Medical journal The Lancet has conducted what it claims to be its most comprehensive study to date on the effects of optimal physical distancing, face masks, and eye protection to prevent the spread of Covid-19.
The journal found that physical distancing of at least 1 metre lowers the risk of Covid-19 transmission, but a distance of 2 metres could be more effective.
Face coverings and masks might protect both healthcare workers and the general public against infection with Covid-19, and protective eye covering may also provide an additional benefit – although the certainty of the evidence is low for both forms of protection.
“Importantly, even when properly used and combined, none of these interventions offers complete protection and other basic protective measures (such as hand hygiene) are essential to reduce transmission,” The Lancet said.
The study, conducted to inform WHO guidance documents, is the first time researchers have systematically examined the optimum use of these protective measures in both community and healthcare settings for Covid-19, The Lancet said.
It noted that many countries and regions have issued conflicting advice about physical distancing to reduce transmission of Covid-19, based on limited information.
“Our findings are the first to synthesise all direct information on Covid-19, SARS, and MERS, and provide the currently best available evidence on the optimum use of these common and simple interventions to help flatten the curve and inform pandemic response efforts in the community,” said Professor Holger Schünemann from McMaster University in Canada, who co-led the research.
“Governments and the public health community can use our results to give clear advice for community settings and healthcare workers on these protective measures to reduce infection risk.”
The best available evidence suggests that Covid-19 is most commonly spread by respiratory droplets, especially when people cough and sneeze, entering through the eyes, nose, and mouth, either directly or by touching a contaminated surface.
At the moment, although there is consensus that SARS-CoV-2 mainly spreads through large droplets and contact, the debate continues about the role of aerosol spreading.
For the current analysis, an international team of researchers did a systematic review of 172 observational studies assessing distance measures, face masks, and eye protection to prevent transmission between patients with confirmed or probable Covid-19, SARS, or MERS infection and individuals close to them (eg, caregivers, family, healthcare workers), up to 3 May 2020.
Pooled estimates from 44 comparative studies involving 25,697 participants were included in the meta-analysis.
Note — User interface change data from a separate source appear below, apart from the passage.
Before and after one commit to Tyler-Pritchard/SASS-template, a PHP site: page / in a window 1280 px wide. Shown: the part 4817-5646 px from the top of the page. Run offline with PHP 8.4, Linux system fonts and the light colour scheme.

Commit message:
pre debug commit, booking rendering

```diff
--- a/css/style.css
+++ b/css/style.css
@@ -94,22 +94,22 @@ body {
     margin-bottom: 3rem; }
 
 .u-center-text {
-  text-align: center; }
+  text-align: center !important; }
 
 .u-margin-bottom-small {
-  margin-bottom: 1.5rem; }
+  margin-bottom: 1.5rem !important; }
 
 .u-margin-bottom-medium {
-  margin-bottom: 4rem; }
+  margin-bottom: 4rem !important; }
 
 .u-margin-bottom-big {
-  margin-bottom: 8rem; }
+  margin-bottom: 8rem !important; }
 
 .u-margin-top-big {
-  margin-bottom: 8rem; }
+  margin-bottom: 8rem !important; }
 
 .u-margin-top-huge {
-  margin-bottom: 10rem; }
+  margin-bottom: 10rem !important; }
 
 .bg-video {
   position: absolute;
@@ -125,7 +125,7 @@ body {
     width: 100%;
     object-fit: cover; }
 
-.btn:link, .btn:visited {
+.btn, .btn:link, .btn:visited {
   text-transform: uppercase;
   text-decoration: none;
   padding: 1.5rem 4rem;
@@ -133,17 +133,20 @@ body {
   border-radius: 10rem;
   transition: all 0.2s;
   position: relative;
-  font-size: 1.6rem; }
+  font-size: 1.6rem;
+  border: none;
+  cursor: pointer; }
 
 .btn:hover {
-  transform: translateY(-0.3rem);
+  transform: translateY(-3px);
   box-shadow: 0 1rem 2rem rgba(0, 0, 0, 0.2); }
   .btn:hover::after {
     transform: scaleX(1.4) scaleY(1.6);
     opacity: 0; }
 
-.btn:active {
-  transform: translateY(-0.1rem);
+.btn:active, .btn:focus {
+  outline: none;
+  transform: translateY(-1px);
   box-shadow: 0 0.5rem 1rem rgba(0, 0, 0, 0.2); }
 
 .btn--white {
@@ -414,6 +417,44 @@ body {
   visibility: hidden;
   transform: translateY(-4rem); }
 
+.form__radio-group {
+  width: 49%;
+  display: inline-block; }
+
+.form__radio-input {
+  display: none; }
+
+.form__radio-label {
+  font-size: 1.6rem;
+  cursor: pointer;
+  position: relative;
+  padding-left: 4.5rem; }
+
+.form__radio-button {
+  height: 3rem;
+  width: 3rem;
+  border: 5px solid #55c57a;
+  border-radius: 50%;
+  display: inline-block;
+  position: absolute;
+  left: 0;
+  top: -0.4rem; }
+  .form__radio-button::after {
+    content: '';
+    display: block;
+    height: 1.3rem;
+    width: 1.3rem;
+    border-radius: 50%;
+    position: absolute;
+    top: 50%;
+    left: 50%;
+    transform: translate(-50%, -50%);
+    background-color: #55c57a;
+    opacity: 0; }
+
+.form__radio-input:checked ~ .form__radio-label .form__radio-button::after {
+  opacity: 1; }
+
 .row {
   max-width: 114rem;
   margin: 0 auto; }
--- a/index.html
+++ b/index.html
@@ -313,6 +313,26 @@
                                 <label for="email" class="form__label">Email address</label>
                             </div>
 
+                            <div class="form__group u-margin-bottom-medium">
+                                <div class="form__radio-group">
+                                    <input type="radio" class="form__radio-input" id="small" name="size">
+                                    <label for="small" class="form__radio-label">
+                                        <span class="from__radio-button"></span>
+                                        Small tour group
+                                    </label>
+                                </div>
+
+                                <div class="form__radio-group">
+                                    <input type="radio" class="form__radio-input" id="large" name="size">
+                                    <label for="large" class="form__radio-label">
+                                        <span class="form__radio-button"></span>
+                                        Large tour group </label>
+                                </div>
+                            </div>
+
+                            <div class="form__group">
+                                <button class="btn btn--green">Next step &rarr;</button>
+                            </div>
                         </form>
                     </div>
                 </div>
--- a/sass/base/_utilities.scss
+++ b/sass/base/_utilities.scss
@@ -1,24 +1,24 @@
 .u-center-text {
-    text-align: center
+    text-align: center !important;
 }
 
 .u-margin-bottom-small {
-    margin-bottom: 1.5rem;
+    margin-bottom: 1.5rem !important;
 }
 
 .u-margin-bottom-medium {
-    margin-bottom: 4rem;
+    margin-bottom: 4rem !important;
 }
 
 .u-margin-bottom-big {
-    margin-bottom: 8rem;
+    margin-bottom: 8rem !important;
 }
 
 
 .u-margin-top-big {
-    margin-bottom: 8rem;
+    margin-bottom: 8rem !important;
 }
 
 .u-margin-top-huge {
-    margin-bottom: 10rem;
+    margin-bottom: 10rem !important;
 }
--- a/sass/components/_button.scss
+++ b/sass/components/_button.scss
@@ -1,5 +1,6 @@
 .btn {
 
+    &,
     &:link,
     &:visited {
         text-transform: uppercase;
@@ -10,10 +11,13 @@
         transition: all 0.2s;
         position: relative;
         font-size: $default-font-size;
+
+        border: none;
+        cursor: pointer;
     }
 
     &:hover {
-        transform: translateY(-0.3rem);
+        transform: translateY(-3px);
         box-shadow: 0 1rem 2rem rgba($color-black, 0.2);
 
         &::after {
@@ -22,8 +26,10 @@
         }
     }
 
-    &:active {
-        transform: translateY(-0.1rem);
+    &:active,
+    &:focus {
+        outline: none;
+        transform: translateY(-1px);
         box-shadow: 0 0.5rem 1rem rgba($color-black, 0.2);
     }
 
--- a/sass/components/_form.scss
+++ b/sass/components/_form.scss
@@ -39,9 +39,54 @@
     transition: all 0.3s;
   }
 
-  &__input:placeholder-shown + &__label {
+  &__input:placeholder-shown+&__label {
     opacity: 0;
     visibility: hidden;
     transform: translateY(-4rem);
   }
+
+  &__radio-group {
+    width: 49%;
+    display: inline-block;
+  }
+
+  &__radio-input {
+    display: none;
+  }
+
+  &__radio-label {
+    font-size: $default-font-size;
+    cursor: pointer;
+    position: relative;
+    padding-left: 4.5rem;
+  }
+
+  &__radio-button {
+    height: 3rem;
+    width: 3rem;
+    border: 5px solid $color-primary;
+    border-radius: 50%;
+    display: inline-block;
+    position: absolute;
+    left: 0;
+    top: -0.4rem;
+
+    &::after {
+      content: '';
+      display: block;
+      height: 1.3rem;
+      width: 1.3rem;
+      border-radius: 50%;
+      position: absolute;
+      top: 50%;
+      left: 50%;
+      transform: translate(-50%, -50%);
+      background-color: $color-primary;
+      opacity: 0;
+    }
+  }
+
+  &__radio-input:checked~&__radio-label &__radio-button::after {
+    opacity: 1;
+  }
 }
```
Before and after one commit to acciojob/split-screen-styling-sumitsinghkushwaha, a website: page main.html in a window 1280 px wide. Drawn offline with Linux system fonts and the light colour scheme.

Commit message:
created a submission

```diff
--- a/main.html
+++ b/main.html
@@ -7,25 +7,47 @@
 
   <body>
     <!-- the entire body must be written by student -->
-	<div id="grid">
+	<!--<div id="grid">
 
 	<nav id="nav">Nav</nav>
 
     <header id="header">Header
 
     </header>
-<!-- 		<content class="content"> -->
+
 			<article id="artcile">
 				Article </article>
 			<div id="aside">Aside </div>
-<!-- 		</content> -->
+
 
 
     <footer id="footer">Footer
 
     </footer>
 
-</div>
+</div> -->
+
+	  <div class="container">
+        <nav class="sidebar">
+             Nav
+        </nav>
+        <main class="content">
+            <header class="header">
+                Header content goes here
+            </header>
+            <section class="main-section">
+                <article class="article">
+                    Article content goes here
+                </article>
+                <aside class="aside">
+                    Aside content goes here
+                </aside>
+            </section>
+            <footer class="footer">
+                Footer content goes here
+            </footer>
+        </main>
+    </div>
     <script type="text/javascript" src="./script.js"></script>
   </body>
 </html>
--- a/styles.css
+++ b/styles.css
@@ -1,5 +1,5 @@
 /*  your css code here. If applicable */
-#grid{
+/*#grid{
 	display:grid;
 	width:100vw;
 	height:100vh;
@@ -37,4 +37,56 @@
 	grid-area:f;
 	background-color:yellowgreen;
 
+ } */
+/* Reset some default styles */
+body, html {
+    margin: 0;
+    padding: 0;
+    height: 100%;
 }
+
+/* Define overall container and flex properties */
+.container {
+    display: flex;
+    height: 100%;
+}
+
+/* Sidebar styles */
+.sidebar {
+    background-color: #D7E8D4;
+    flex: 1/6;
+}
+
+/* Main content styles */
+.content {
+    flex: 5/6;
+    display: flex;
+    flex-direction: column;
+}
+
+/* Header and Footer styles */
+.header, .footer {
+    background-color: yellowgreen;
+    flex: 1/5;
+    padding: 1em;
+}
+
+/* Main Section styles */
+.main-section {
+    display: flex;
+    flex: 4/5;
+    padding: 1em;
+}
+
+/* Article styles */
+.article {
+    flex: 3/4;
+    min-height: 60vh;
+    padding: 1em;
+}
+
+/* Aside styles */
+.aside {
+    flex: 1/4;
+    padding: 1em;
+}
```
Of these, 7 studies focused on Covid-19 (6,674 participants), 26 on SARS (15,928), and 11 on MERS (3,095).
The Covid-19 studies included in the analysis consistently reported a benefit for the three interventions and had similar findings to studies of SARS and MERS.
Analysis of data from nine studies (across SARS, MERS and Covid-19, including 7,782 participants) looking at the physical distance and virus transmission found that keeping a distance of over one metre from other people was associated with a much lower risk of infection compared with less than one metre (risk of infection when individuals stand more than a metre away from the infected individual was 3% vs 13% if within a metre).
However, the modelling suggests for every extra metre further away up to three metres, the risk of infection or transmission may halve.
The authors noted that the certainty of their evidence on physical distancing is moderate and that none of the studies quantitatively evaluated whether distances of more than 2 metres were more effective, although meta-analyses provided estimates of risk.
Thirteen studies (across all three viruses, including 3,713 participants) focusing on eye protection found that face shields, goggles, and glasses were associated with a lower risk of infection, compared with no eye covering. The authors noted that the certainty of the evidence for eye coverings is low.
Evidence from 10 studies (across all three viruses, including 2,647 participants) found similar benefits for face masks in general (risk of infection or transmission when wearing a mask was 3% vs 17% when not wearing a mask).
For healthcare workers, N95 and other respirator-type masks might be associated with greater protection from viral transmission than surgical masks or similar.
For the general public, face masks are also probably associated with protection, even in non-health-care settings, with either disposable surgical masks or reusable 12-16 layer cotton ones.
However, the authors noted that there are concerns that mass face mask use risks diverting supplies from health-care workers and other caregivers at the highest risk for infection.
Lead author, professor Raina MacIntyre from the Kirby Institute, University of New South Wales in Australia, noted that the report found that respirators and multilayer masks are more protective than single layer masks.
“This finding is vital to inform the proliferation of homemade cloth mask designs, many of which are single-layered.
“A well-designed cloth mask should have water-resistant fabric, multiple layers, and good facial fi. Universal face mask use might enable safe lifting of restrictions in communities seeking to resume normal activities and could protect people in crowded public settings and within households.”